* **Task brief**
Restate the full set of records exactly, without adding or dropping a word.

* **Data to process**
%%

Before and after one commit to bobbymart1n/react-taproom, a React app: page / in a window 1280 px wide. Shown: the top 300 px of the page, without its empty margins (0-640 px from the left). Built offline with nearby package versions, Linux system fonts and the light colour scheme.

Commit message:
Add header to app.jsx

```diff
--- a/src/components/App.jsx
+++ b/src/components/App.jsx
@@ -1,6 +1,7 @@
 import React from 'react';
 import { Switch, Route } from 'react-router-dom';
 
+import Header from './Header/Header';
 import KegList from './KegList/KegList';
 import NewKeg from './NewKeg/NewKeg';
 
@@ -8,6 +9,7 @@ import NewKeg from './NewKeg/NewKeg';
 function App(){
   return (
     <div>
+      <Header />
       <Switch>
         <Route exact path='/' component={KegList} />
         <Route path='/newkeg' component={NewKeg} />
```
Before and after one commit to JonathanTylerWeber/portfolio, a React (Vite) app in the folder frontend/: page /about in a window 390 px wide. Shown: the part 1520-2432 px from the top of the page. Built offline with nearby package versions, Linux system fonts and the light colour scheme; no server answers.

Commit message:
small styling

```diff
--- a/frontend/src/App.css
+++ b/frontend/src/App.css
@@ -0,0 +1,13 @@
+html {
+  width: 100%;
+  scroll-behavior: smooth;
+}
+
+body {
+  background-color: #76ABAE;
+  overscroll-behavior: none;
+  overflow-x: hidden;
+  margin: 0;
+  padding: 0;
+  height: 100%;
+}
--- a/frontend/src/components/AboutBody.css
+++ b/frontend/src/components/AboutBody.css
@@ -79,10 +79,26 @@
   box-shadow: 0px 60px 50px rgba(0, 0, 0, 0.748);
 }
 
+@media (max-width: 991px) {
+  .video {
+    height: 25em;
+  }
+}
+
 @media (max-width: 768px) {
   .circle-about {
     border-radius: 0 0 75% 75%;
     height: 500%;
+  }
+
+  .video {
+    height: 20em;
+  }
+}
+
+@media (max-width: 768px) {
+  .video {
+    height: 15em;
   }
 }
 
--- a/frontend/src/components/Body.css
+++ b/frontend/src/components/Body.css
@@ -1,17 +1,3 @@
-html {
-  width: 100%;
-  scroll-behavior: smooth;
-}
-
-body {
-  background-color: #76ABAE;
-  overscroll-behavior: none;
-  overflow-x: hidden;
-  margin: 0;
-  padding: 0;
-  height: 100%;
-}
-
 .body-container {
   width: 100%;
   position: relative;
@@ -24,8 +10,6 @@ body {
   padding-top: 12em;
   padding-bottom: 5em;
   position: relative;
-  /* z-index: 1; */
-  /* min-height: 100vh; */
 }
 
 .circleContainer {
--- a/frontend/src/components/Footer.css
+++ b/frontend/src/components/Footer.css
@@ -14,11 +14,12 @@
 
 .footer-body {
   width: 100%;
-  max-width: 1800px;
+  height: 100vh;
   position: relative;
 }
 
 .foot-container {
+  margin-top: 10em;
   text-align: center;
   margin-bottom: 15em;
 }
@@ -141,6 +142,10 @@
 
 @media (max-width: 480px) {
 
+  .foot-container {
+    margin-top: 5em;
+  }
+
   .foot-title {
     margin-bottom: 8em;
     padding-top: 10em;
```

%%

* **Reply to the exercise**
Before and after one commit to bobbymart1n/react-taproom, a React app: page / in a window 1280 px wide. Shown: the top 300 px of the page, without its empty margins (0-640 px from the left). Built offline with nearby package versions, Linux system fonts and the light colour scheme.

Commit message:
Add header to app.jsx

```diff
--- a/src/components/App.jsx
+++ b/src/components/App.jsx
@@ -1,6 +1,7 @@
 import React from 'react';
 import { Switch, Route } from 'react-router-dom';
 
+import Header from './Header/Header';
 import KegList from './KegList/KegList';
 import NewKeg from './NewKeg/NewKeg';
 
@@ -8,6 +9,7 @@ import NewKeg from './NewKeg/NewKeg';
 function App(){
   return (
     <div>
+      <Header />
       <Switch>
         <Route exact path='/' component={KegList} />
         <Route path='/newkeg' component={NewKeg} />
```
Before and after one commit to JonathanTylerWeber/portfolio, a React (Vite) app in the folder frontend/: page /about in a window 390 px wide. Shown: the part 1520-2432 px from the top of the page. Built offline with nearby package versions, Linux system fonts and the light colour scheme; no server answers.

Commit message:
small styling

```diff
--- a/frontend/src/App.css
+++ b/frontend/src/App.css
@@ -0,0 +1,13 @@
+html {
+  width: 100%;
+  scroll-behavior: smooth;
+}
+
+body {
+  background-color: #76ABAE;
+  overscroll-behavior: none;
+  overflow-x: hidden;
+  margin: 0;
+  padding: 0;
+  height: 100%;
+}
--- a/frontend/src/components/AboutBody.css
+++ b/frontend/src/components/AboutBody.css
@@ -79,10 +79,26 @@
   box-shadow: 0px 60px 50px rgba(0, 0, 0, 0.748);
 }
 
+@media (max-width: 991px) {
+  .video {
+    height: 25em;
+  }
+}
+
 @media (max-width: 768px) {
   .circle-about {
     border-radius: 0 0 75% 75%;
     height: 500%;
+  }
+
+  .video {
+    height: 20em;
+  }
+}
+
+@media (max-width: 768px) {
+  .video {
+    height: 15em;
   }
 }
 
--- a/frontend/src/components/Body.css
+++ b/frontend/src/components/Body.css
@@ -1,17 +1,3 @@
-html {
-  width: 100%;
-  scroll-behavior: smooth;
-}
-
-body {
-  background-color: #76ABAE;
-  overscroll-behavior: none;
-  overflow-x: hidden;
-  margin: 0;
-  padding: 0;
-  height: 100%;
-}
-
 .body-container {
   width: 100%;
   position: relative;
@@ -24,8 +10,6 @@ body {
   padding-top: 12em;
   padding-bottom: 5em;
   position: relative;
-  /* z-index: 1; */
-  /* min-height: 100vh; */
 }
 
 .circleContainer {
--- a/frontend/src/components/Footer.css
+++ b/frontend/src/components/Footer.css
@@ -14,11 +14,12 @@
 
 .footer-body {
   width: 100%;
-  max-width: 1800px;
+  height: 100vh;
   position: relative;
 }
 
 .foot-container {
+  margin-top: 10em;
   text-align: center;
   margin-bottom: 15em;
 }
@@ -141,6 +142,10 @@
 
 @media (max-width: 480px) {
 
+  .foot-container {
+    margin-top: 5em;
+  }
+
   .foot-title {
     margin-bottom: 8em;
     padding-top: 10em;
```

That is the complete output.